TASK DETAILS – Output exactly, please, the lines of the records below from the one containing "Update about.md" through the final line.

Data extracted from a collection:
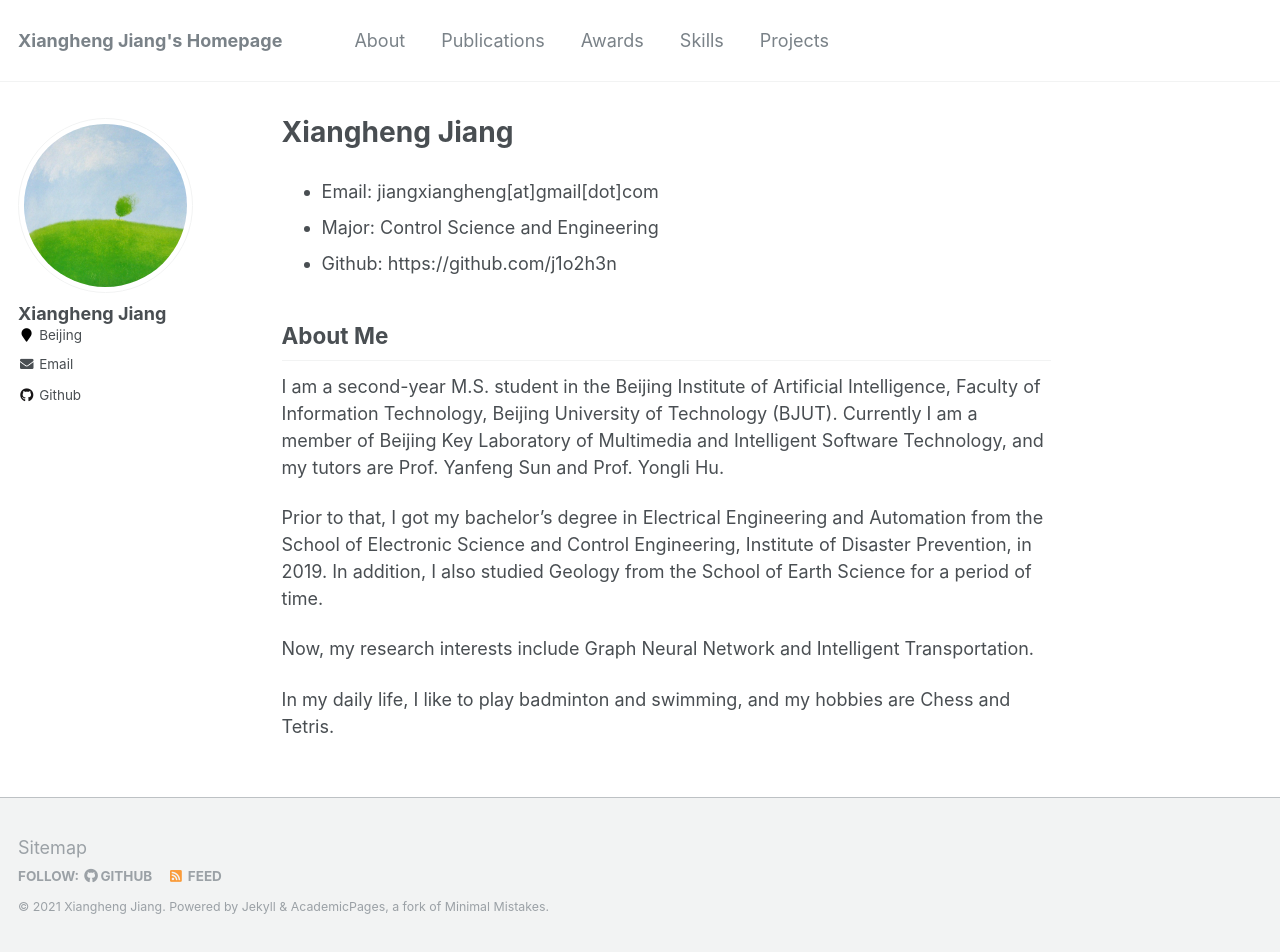
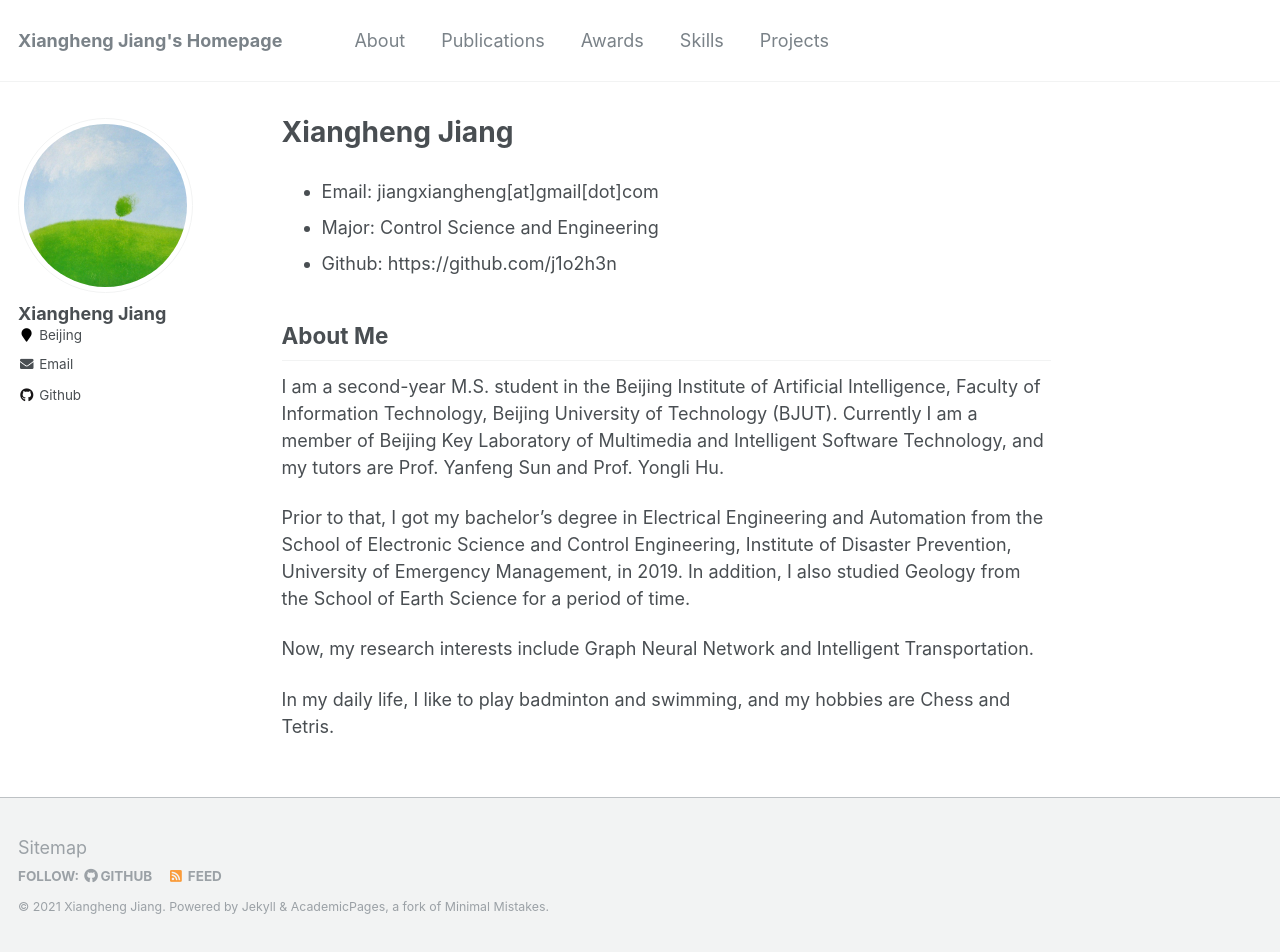
Before and after one commit to j1o2h3n/j1o2h3n.github.io, a Jekyll site: the page built from _pages/about.md, in a window 1280 px wide and 952 px high. Built offline with Jekyll 4.4.1, drawn with Linux system fonts in a browser that asks for light colours.

Commit message:
Update about.md

```diff
--- a/_pages/about.md
+++ b/_pages/about.md
@@ -18,7 +18,7 @@ redirect_from:
 
 I am a second-year M.S. student in the Beijing Institute of Artificial Intelligence, Faculty of Information Technology, Beijing University of Technology (BJUT). Currently I am a member of Beijing Key Laboratory of Multimedia and Intelligent Software Technology, and my tutors are Prof. Yanfeng Sun and Prof. Yongli Hu.
 
-Prior to that, I got my bachelor's degree in Electrical Engineering and Automation from the School of Electronic Science and Control Engineering, Institute of Disaster Prevention, in 2019. In addition, I also studied Geology from the School of Earth Science for a period of time.
+Prior to that, I got my bachelor's degree in Electrical Engineering and Automation from the School of Electronic Science and Control Engineering, Institute of Disaster Prevention, University of Emergency Management, in 2019. In addition, I also studied Geology from the School of Earth Science for a period of time.
 
 Now, my research interests include Graph Neural Network and Intelligent Transportation.
 
```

RESPONSE AREA –
Update about.md

```diff
--- a/_pages/about.md
+++ b/_pages/about.md
@@ -18,7 +18,7 @@ redirect_from:
 
 I am a second-year M.S. student in the Beijing Institute of Artificial Intelligence, Faculty of Information Technology, Beijing University of Technology (BJUT). Currently I am a member of Beijing Key Laboratory of Multimedia and Intelligent Software Technology, and my tutors are Prof. Yanfeng Sun and Prof. Yongli Hu.
 
-Prior to that, I got my bachelor's degree in Electrical Engineering and Automation from the School of Electronic Science and Control Engineering, Institute of Disaster Prevention, in 2019. In addition, I also studied Geology from the School of Earth Science for a period of time.
+Prior to that, I got my bachelor's degree in Electrical Engineering and Automation from the School of Electronic Science and Control Engineering, Institute of Disaster Prevention, University of Emergency Management, in 2019. In addition, I also studied Geology from the School of Earth Science for a period of time.
 
 Now, my research interests include Graph Neural Network and Intelligent Transportation.
 
```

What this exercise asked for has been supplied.